Being bullish and being observant are not mutually exclusive terms. I’ve been vocally and publicly bullish on this tape since early fall but in my opinion, there are now yellow lights flashing everywhere.
I write these words not with the intention of offering any advice, but to let you in on my thinking.
In the core model portfolio I run for clients, considered to be a “conservative growth” model, we are now holding around 20% cash. I can afford to do that in a bull market because there are some very aggressive holdings on the other side of the model.

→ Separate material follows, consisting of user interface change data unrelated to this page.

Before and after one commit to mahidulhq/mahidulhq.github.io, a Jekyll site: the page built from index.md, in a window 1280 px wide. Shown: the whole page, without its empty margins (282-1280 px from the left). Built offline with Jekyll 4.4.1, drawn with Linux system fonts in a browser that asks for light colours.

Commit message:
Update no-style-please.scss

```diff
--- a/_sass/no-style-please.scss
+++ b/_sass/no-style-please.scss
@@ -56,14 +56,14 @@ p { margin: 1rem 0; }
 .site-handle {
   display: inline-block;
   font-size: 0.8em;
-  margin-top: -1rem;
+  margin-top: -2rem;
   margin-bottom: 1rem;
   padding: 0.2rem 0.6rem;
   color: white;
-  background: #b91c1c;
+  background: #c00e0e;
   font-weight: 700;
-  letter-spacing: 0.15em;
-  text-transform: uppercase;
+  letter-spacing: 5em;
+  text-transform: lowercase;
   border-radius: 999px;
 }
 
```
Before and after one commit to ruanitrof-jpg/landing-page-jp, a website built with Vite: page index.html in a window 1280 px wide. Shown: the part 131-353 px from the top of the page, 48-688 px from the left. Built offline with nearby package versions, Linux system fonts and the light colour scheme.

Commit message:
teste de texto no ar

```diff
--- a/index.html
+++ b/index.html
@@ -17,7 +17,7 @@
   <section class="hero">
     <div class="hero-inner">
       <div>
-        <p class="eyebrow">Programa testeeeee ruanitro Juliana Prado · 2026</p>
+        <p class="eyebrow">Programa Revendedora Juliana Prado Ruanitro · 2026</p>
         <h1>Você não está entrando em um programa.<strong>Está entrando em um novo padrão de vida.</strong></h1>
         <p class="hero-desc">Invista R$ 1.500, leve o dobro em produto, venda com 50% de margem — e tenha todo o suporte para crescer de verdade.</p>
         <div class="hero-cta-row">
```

If the market’s going to go up 6.5% a month in perpetuity with zero volatility, then I am woefully underinvested (and should in fact be leveraged). I do not believe that this will be the case. I am not merely pontificating about the potential for a correction in Q1, I am actually preparing for one. To me, a sharp move down at some point soon would be just what the market needs – though I hold very loose convictions as to what the timing, severity and proximate cause of a correction will be.
Technically speaking, the uptrend for the S&P 500 remains intact, breadth is positive as is the rolling boil of new 52 week highs underpinning the action across virtually all industry groups. Can’t hate a tape in which oils and retailers can hold hands and ascend the mountain together. But there are some anecdotal signs and squishier datapoints that have me concerned.
- Hooray for Web 2.0 (which I’m bullish on) but have things gotten just a bit carried away? $70 billion for Facebook 15 months ahead of its IPO? And did the Cheezburger Network (LOLCats, Failpics etc) really just close a $30 million round of funding? Umm, yes, inexplicably it did. Frothfail.
- Sentiment measures are running extremely hot. Granted, this has been the case for awhile but at some point, someone’s got to blush just a little bit. For example, the latest Investor’s Intelligence survey is at around 58% bullish. Readings over 50% are considered “extreme”, we’ve been above 50% on this survey since mid-October.
- Finally, I’ll drag the VIX, a measure of volatility, into this discussion. If the VIX were a now-grown child star from the 80’s, this would be the phase where it would start robbing liquor stores and removing its pants for twenties in strangers’ cars – rock bottom. The VIX just closed at 15.46 on Friday, the lowest level since July 19th 2007. If that date sounds familiar, it was basically the top of the S&P 500, excluding one last gasp of bullishness in October of that same year before the crash began.
The yellow lights have been flashing for a little while now…but this weekend they began flashing much more brightly and with an increasing urgency to this observer.